The motto was originally a war cry or slogan. Mottoes first began to be shown with arms in the 14th and 15th centuries, but were not in general use until the 17th century. Thus the oldest coats of arms generally do not include a motto. Mottoes seldom form part of the grant of arms: Under most heraldic authorities, a motto is an optional component of the coat of arms, and can be added to or changed at will; many families have chosen not to display a motto.
Motto: Tout foys prest
Motto Translation: Always ready.
- ^ Bardsley, C.W, A Dictionary of English and Welsh Surnames: With Special American Instances. Wiltshire: Heraldry Today, 1901. Print. (ISBN 0-900455-44-6)
- ^ Guppy, Henry Brougham, Homes of Family Names in Great Britain. 1890. Print.

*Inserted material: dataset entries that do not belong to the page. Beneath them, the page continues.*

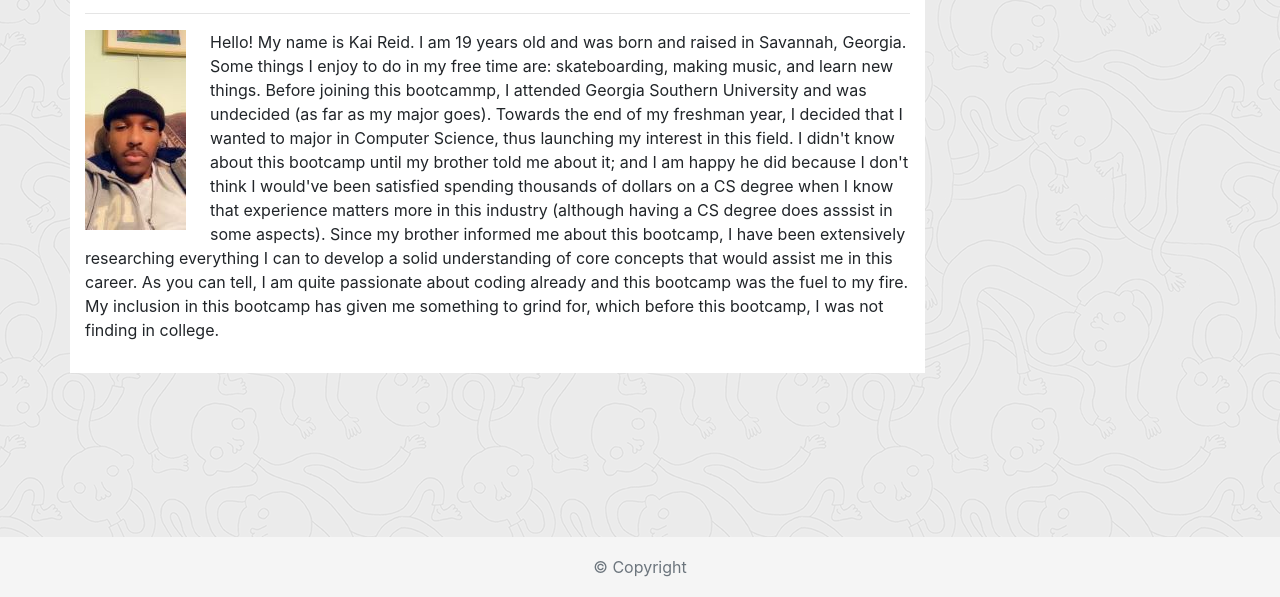
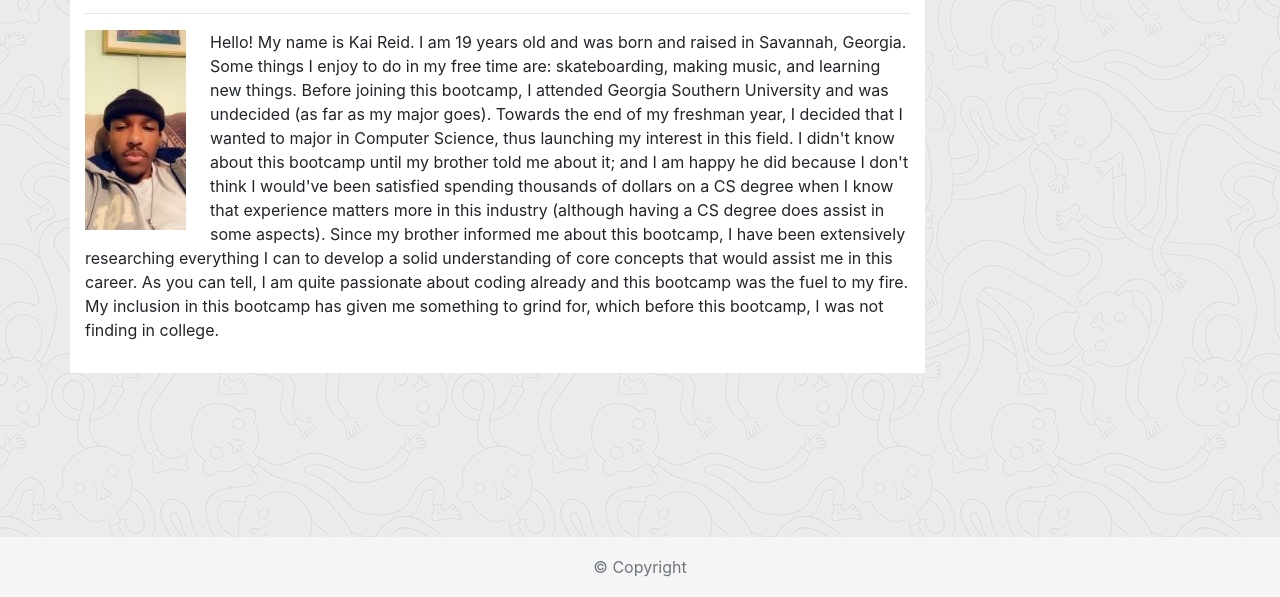
Before and after one commit to kreid333/kai-reid-responsive-portfolio, a plain HTML site: page index.html in a window 1280 px wide. Shown: the part 203-800 px from the top of the page. Drawn offline with nearby package versions, Linux system fonts and the light colour scheme.

Commit message:
fixed typos in about me

```diff
--- a/index.html
+++ b/index.html
@@ -60,11 +60,11 @@
               />
               <p>
                 Hello! My name is Kai Reid. I am 19 years old and was born and raised in Savannah, Georgia. Some things I enjoy to do in
-                my free time are: skateboarding, making music, and learn new things. Before joining this bootcammp, I attended Georgia Southern
+                my free time are: skateboarding, making music, and learning new things. Before joining this bootcamp, I attended Georgia Southern
                 University and was undecided (as far as my major goes). Towards the end of my freshman year, I decided that I wanted to major in Computer Science,
                 thus launching my interest in this field. I didn't know about this bootcamp until my brother told me about it; and I am happy
                 he did because I don't think I would've been satisfied spending thousands of dollars on a CS degree when I know that experience
-                matters more in this industry (although having a CS degree does asssist in some aspects). Since my brother informed me about
+                matters more in this industry (although having a CS degree does assist in some aspects). Since my brother informed me about
                 this bootcamp, I have been extensively researching everything I can to develop a solid understanding of core concepts that would
                 assist me in this career. As you can tell, I am quite passionate about coding already and this bootcamp was the fuel to my fire.
                 My inclusion in this bootcamp has given me something to grind for, which before this bootcamp, I was not finding in college.
```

- ^ The Norman People and Their Existing Descendants in the British Dominions and the United States Of America. Baltimore: Genealogical Publishing, 1975. Print. (ISBN 0-8063-0636-X)
- ^ Harrison, Henry, Surnames of the United Kingdom: A Concise Etymological Dictionary Baltimore: Geneological Publishing Company, 2013. Print
- ^ Shirley, Evelyn Philip, The Noble and Gentle Men of England; The Arms and Descents. Westminster: John Bower Nichols and Sons, 1866, Print.